The British newspaper The Independent said that since the announcement of Qatar's hosting of the 2022 FIFA World Cup, its name has become linked to issues of mistreatment of migrant workers working in preparation for this hosting.
Under the title "What about us.. Qataris demand their rights before the World Cup", the newspaper said that migrant workers have dominated the human rights discourse in Qatar, but frustrated and disaffected citizens are calling for their issues to be highlighted and highlighted after Qatar's human rights record tarnished its reputation in the world and became its name. linked to violations of the rights of migrant workers.
The newspaper indicated that the workers are paid poorly or do not receive salaries at all and are without will and unable to change their jobs or leave the country whenever they want, as their identity papers and passports are confiscated illegally by their bosses and forced to work for long hours in unbearable heat. They live in dwellings where the necessities of human life are not available.

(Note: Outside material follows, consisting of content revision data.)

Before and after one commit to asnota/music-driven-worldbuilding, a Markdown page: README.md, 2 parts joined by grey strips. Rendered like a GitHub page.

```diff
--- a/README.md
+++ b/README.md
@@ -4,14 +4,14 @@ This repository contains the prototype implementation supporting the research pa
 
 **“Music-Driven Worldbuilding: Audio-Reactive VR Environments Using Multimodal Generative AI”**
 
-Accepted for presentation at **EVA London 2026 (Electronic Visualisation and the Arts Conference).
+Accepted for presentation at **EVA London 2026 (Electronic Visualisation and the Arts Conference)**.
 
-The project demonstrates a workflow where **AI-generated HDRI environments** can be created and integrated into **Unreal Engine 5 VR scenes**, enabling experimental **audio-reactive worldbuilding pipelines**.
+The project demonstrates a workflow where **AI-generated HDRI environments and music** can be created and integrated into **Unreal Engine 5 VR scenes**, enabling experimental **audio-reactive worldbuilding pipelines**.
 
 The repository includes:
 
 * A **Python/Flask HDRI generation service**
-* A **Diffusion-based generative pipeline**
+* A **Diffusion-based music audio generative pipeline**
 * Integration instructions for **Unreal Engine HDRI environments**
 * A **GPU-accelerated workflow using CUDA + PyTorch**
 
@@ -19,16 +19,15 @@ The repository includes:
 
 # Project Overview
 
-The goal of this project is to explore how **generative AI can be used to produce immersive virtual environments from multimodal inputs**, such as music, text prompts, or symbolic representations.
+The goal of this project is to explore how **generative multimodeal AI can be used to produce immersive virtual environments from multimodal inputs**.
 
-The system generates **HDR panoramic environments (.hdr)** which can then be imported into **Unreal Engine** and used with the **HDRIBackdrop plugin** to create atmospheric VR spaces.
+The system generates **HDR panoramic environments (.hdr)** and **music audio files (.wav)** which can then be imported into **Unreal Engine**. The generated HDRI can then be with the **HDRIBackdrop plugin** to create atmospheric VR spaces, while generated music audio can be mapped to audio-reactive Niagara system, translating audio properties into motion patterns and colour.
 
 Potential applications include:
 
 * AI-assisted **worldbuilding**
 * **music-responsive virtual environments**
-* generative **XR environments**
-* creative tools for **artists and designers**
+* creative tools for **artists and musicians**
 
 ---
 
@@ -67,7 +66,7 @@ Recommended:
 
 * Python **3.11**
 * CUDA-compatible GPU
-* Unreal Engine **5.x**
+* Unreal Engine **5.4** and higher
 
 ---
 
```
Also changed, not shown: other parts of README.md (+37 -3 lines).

The newspaper highlighted violations of women's rights and the lack of freedom of expression in Qatar, which have previously been addressed by international human rights groups, including Amnesty International and Human Rights Watch.
One of the "disgruntled" citizens, according to the newspaper's expression, said that reforms and the achievement of the many popular demands will not be achieved without a fight because the Qataris are cowards and remain silent.
The newspaper concluded, quoting a citizen named Ahmed as saying, "Hosting the World Cup is like sprinkling salt on a wound. Many people here despise the ruling family."
A report issued last month by Amnesty International warned that foreign workers in Qatar continue to be exploited on a large scale, with just over a year to go until the next World Cup, and accused Qatar of failing to deliver on its promises to improve human rights. Laborers.